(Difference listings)
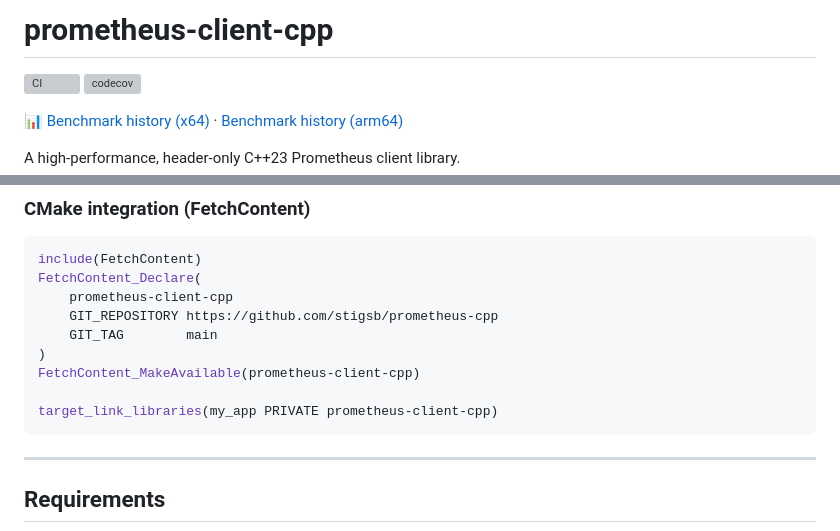
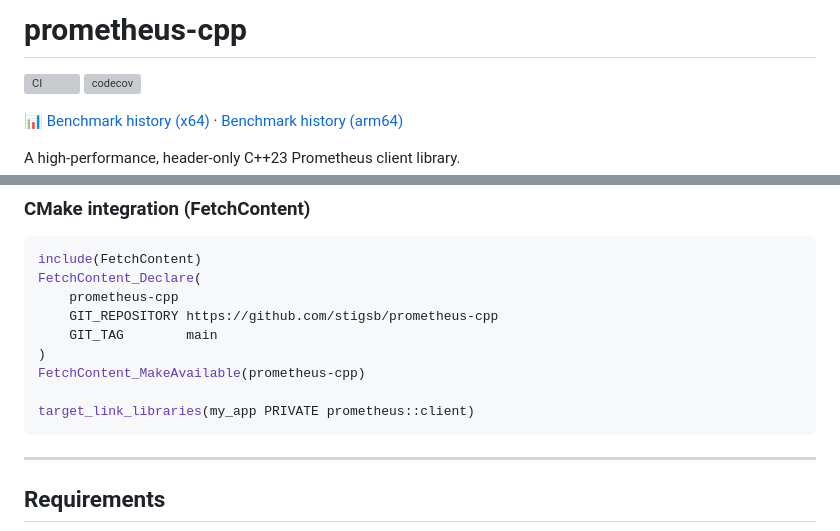
Before and after one commit to stigsb/prometheus-cpp, a Markdown page: README.md, 2 parts joined by grey strips. Drawn GitHub-style; grey boxes are pictures that could not be loaded.

````diff
--- a/README.md
+++ b/README.md
@@ -1,4 +1,4 @@
-# prometheus-client-cpp
+# prometheus-cpp
 
 [![CI](https://github.com/stigsb/prometheus-cpp/actions/workflows/ci.yml/badge.svg)](https://github.com/stigsb/prometheus-cpp/actions/workflows/ci.yml)
 [![codecov](https://codecov.io/gh/stigsb/prometheus-cpp/graph/badge.svg)](https://codecov.io/gh/stigsb/prometheus-cpp)
@@ -216,13 +216,13 @@ ctest --test-dir build --output-on-failure
 ```cmake
 include(FetchContent)
 FetchContent_Declare(
-    prometheus-client-cpp
+    prometheus-cpp
     GIT_REPOSITORY https://github.com/stigsb/prometheus-cpp
     GIT_TAG        main
 )
-FetchContent_MakeAvailable(prometheus-client-cpp)
+FetchContent_MakeAvailable(prometheus-cpp)
 
-target_link_libraries(my_app PRIVATE prometheus-client-cpp)
+target_link_libraries(my_app PRIVATE prometheus::client)
 ```
 
 ---
````
Also changed, not shown: docs/ARCHITECTURE.md (+3 -3 lines), docs/MIGRATION_FROM_JUPP0R.md (+7 -7 lines).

What the exercise asks: The images are to be left out; every line above should be set down exactly.

Worked solution:
Before and after one commit to stigsb/prometheus-cpp, a Markdown page: README.md, 2 parts joined by grey strips. Drawn GitHub-style; grey boxes are pictures that could not be loaded.

````diff
--- a/README.md
+++ b/README.md
@@ -1,4 +1,4 @@
-# prometheus-client-cpp
+# prometheus-cpp
 
 [![CI](https://github.com/stigsb/prometheus-cpp/actions/workflows/ci.yml/badge.svg)](https://github.com/stigsb/prometheus-cpp/actions/workflows/ci.yml)
 [![codecov](https://codecov.io/gh/stigsb/prometheus-cpp/graph/badge.svg)](https://codecov.io/gh/stigsb/prometheus-cpp)
@@ -216,13 +216,13 @@ ctest --test-dir build --output-on-failure
 ```cmake
 include(FetchContent)
 FetchContent_Declare(
-    prometheus-client-cpp
+    prometheus-cpp
     GIT_REPOSITORY https://github.com/stigsb/prometheus-cpp
     GIT_TAG        main
 )
-FetchContent_MakeAvailable(prometheus-client-cpp)
+FetchContent_MakeAvailable(prometheus-cpp)
 
-target_link_libraries(my_app PRIVATE prometheus-client-cpp)
+target_link_libraries(my_app PRIVATE prometheus::client)
 ```
 
 ---
````
Also changed, not shown: docs/ARCHITECTURE.md (+3 -3 lines), docs/MIGRATION_FROM_JUPP0R.md (+7 -7 lines).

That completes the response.